In its 2000 report, Amnesty International said it had recorded 1,163 executions in Saudi Arabia between 1980 and December 1999.  The figures indicate a rising trend in the use of the death penalty.

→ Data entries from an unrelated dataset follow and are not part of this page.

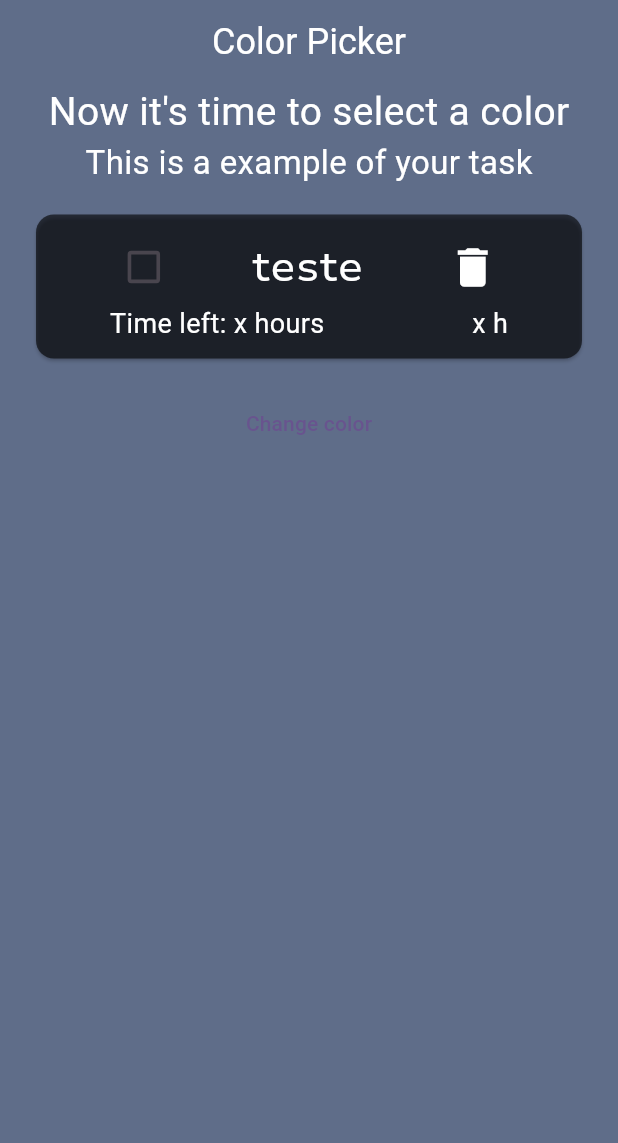
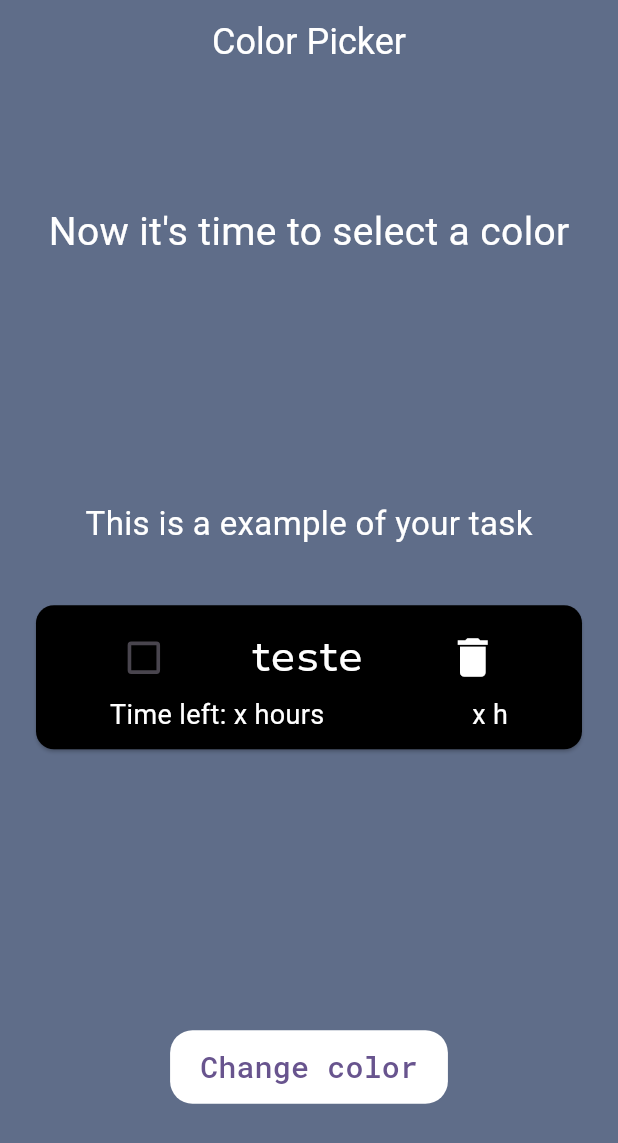
Before and after one commit to gwrgwr/todo_list_notifier, a Flutter app: the ColorPickerPage screen opened directly, on a phone screen of 412 x 824 dp. Shown: the top 1143 px of the screen. Run offline on Flutter 3.47's test engine with Material 3 defaults, Android fonts, the phone set to English and light mode, and no system bars; our stand-ins replace flutter_colorpicker, numberpicker.

Commit message:
Added color picker

```diff
--- a/lib/main.dart
+++ b/lib/main.dart
@@ -21,7 +21,7 @@ class MyApp extends StatelessWidget {
         colorScheme: ColorScheme.fromSeed(seedColor: Colors.deepPurple),
         useMaterial3: true,
       ),
-      home: ColorPickerPage(),
+      home: HomePage(),
     );
   }
 }
--- a/lib/pages/color_picker_page.dart
+++ b/lib/pages/color_picker_page.dart
@@ -1,4 +1,5 @@
 import 'package:flutter/material.dart';
+import 'package:flutter_colorpicker/flutter_colorpicker.dart';
 
 class ColorPickerPage extends StatefulWidget {
   const ColorPickerPage({super.key});
@@ -8,6 +9,13 @@ class ColorPickerPage extends StatefulWidget {
 }
 
 class _ColorPickerPageState extends State<ColorPickerPage> {
+  Color pickerColor = Colors.black;
+  Color currentColor = Colors.black;
+
+  void changeColor(Color color) {
+    setState(() => pickerColor = color);
+  }
+
   @override
   Widget build(BuildContext context) {
     return Scaffold(
@@ -21,20 +29,24 @@ class _ColorPickerPageState extends State<ColorPickerPage> {
         ),
       ),
       body: Column(
+        mainAxisAlignment: MainAxisAlignment.spaceAround,
         crossAxisAlignment: CrossAxisAlignment.center,
         children: [
           Text(
             "Now it's time to select a color",
             style: TextStyle(color: Colors.white, fontSize: 26),
           ),
+          Column(
+            children: [
               Text(
                 'This is a example of your task',
                 style: TextStyle(color: Colors.white, fontSize: 22),
               ),
+              SizedBox(height: 20,),
               Padding(
                 padding: const EdgeInsets.symmetric(horizontal: 20, vertical: 15),
                 child: Card(
-                color: Colors.black.withOpacity(0.6),
+                    color: currentColor,
                     child: Padding(
                       padding:
                           const EdgeInsets.symmetric(horizontal: 0, vertical: 10),
@@ -70,7 +82,7 @@ class _ColorPickerPageState extends State<ColorPickerPage> {
                           ),
                           Row(
                             mainAxisAlignment: MainAxisAlignment.spaceAround,
-                        children: [
+                            children: const [
                               Text(
                                 'Time left: x hours',
                                 style: TextStyle(color: Colors.white, fontSize: 18),
@@ -85,6 +97,8 @@ class _ColorPickerPageState extends State<ColorPickerPage> {
                       ),
                     )),
               ),
+            ],
+          ),
           TextButton(
               onPressed: () {
                 showDialog(
@@ -92,11 +106,34 @@ class _ColorPickerPageState extends State<ColorPickerPage> {
                   builder: (context) {
                     return AlertDialog(
                       title: Text('Pick a color '),
+                      content: SingleChildScrollView(
+                          child: ColorPicker(
+                              pickerColor: pickerColor,
+                              onColorChanged: changeColor)),
+                      actions: [
+                        ElevatedButton(
+                          child: const Text('Got it'),
+                          onPressed: () {
+                            setState(() => currentColor = pickerColor);
+                            Navigator.of(context).pop();
+                          },
+                        ),
+                      ],
                     );
                   },
                 );
               },
-              child: Text("Change color")),
+              child: Container(
+                padding: EdgeInsets.symmetric(horizontal: 20, vertical: 10),
+                decoration: BoxDecoration(
+                  color: Colors.white,
+                  borderRadius: BorderRadius.circular(15),
+                ),
+                child: Text("Change color", style: TextStyle(
+                  fontSize: 20,
+                  fontFamily: 'RobotoMono',
+                ),),
+              )),
         ],
       ),
     );
```
Lines whose indentation alone changed are shown as unchanged.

The average annual number of executions between 1980 and 1986 was 29. The average between 1987 and December 1999 was 73. 

The Human Rights Watch 2001 Report said that in the first nine months of 2000, at least 104 Saudis and foreigners had been beheaded, “exceeding in nine months the total of 103 that Amnesty International recorded in 1999”. 

The US State Department Human Rights Report 2002 on Saudi Arabia states that the Saudi authorities acknowledged 81 executions during 2001. 

Although Malaysia’s democracy, human rights, rule of law and good governance have deteriorated in significant manner in  many important areas, they are still undoubtedly superior to that prevailing in Saudi Arabia – a fact which is unanimously upheld by all international studies and surveys.

Saudi Arabia’s justice system, where criminal cases are heard in the general sharia (Islamic law) courts, is highly secretive with  practices which deny fundamental due-process rights to criminal suspects. 

The system, described by Amnesty International as “Justice system without justice”,  perpetuates a wide range of human rights violations – arbitrary arrest and indefinite detention, the incarceration of prisoners of conscience, torture, secret and summary trials, cruel judicial punishments and executions – which are all facilitated by the state’s policy of secrecy and the prohibition of the right to express conscientiously held beliefs.

In early July, the UNDP released its first Arab Human Development Report, which cited lack of political freedom, discrimination against women and inadequate education systems as having led to a substantial development gap between Arab countries and far poorer regions of the world.

The report praised Arab countries for significant gains in literacy, an increase in life expectancy of about 15 years and sharp falls in infant mortality in recent decades. Yet in virtually every measurable area of opportunity described by the report as crucial to future growth and development, the Arabs fall short.

On international measurements of government accountability, civil liberties, political rights and media freedom, Arab countries score lower than any other region in the world.  While per capita income exceeds the rest of the developing world, except for Latin America and the Caribbean, only sub-Saharan Africa has had a lower rate of income growth.

The UNDP concludes that most Arab countries are providing both too little  education and the wrong kind, creating “a major mismatch” between what Arab education systems are teaching their youth and the needs of their own labour markets.

Arab countries have the world’s lowest level of information “connectivity” – the percentage of people who use the Internet and those with access to a personal computer. More than half the Arab women are illiterate and the “utilization of Arab women’s capabilities through political and economic participation remains the lowest in the world, in quantitative terms”, the report said.

Should  Saudi Arabia and the Arab countries, which are richer than they are developed,  be the models of development for Malaysia to emulate as advocated by PAS, when the quality of  human development enjoyed by Malaysians are by and large very much higher in  the country – although Malaysians rightly demand higher standards of  political, economic, educational, social, cultural and religious life and attainments so that Malaysia can be ranked among the world’s  first 20 instead of among the first 60 nations in the annual UNDP Human Development Index (HDI).

It would appear that PAS would want Malaysia to be in the company of nations ranked between 70th and 140th placings in the UNDP Human Development Index (presently occupied by Saudi Arabia and Sudan).

Malaysia should not follow the model of Saudi Arabia and Sudan as proposed by PAS but emulate  the best features from the 20 countries with the highest  UNDP  human development index, namely:  Norway, Sweden, Canada, Belgium, Australia, United States, Iceland, Netherlands, Japan, Finland, Switzerland, France, United Kingdom, Denmark, Austria, Luxembourg, Germany, Ireland, New Zealand and Italy.


*Lim Kit Siang - DAP National Chairman